• Description of the task: Would you copy every line of the listing below that includes the word "class"?

• Data supplied:
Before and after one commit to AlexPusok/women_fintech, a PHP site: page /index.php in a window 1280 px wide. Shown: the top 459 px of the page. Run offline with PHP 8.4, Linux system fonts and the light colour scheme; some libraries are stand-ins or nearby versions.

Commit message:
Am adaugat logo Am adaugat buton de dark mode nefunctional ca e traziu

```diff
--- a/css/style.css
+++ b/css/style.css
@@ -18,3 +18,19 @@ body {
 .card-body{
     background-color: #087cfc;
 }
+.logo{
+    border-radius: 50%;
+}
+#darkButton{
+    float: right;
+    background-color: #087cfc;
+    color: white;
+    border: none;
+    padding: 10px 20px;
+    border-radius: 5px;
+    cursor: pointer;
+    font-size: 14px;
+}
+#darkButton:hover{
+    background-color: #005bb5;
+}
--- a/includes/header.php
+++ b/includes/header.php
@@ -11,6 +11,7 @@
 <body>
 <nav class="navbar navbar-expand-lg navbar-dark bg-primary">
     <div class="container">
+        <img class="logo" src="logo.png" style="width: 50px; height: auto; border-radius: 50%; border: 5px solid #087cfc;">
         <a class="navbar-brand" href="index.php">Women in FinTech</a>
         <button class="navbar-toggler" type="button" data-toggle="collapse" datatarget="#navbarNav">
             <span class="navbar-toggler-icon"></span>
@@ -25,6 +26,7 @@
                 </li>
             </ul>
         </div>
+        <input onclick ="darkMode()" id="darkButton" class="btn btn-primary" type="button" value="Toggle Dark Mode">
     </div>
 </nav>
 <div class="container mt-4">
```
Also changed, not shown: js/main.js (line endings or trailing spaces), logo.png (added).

• Exercise output:
 <nav class="navbar navbar-expand-lg navbar-dark bg-primary">
     <div class="container">
+        <img class="logo" src="logo.png" style="width: 50px; height: auto; border-radius: 50%; border: 5px solid #087cfc;">
         <a class="navbar-brand" href="index.php">Women in FinTech</a>
         <button class="navbar-toggler" type="button" data-toggle="collapse" datatarget="#navbarNav">
             <span class="navbar-toggler-icon"></span>
+        <input onclick ="darkMode()" id="darkButton" class="btn btn-primary" type="button" value="Toggle Dark Mode">
 <div class="container mt-4">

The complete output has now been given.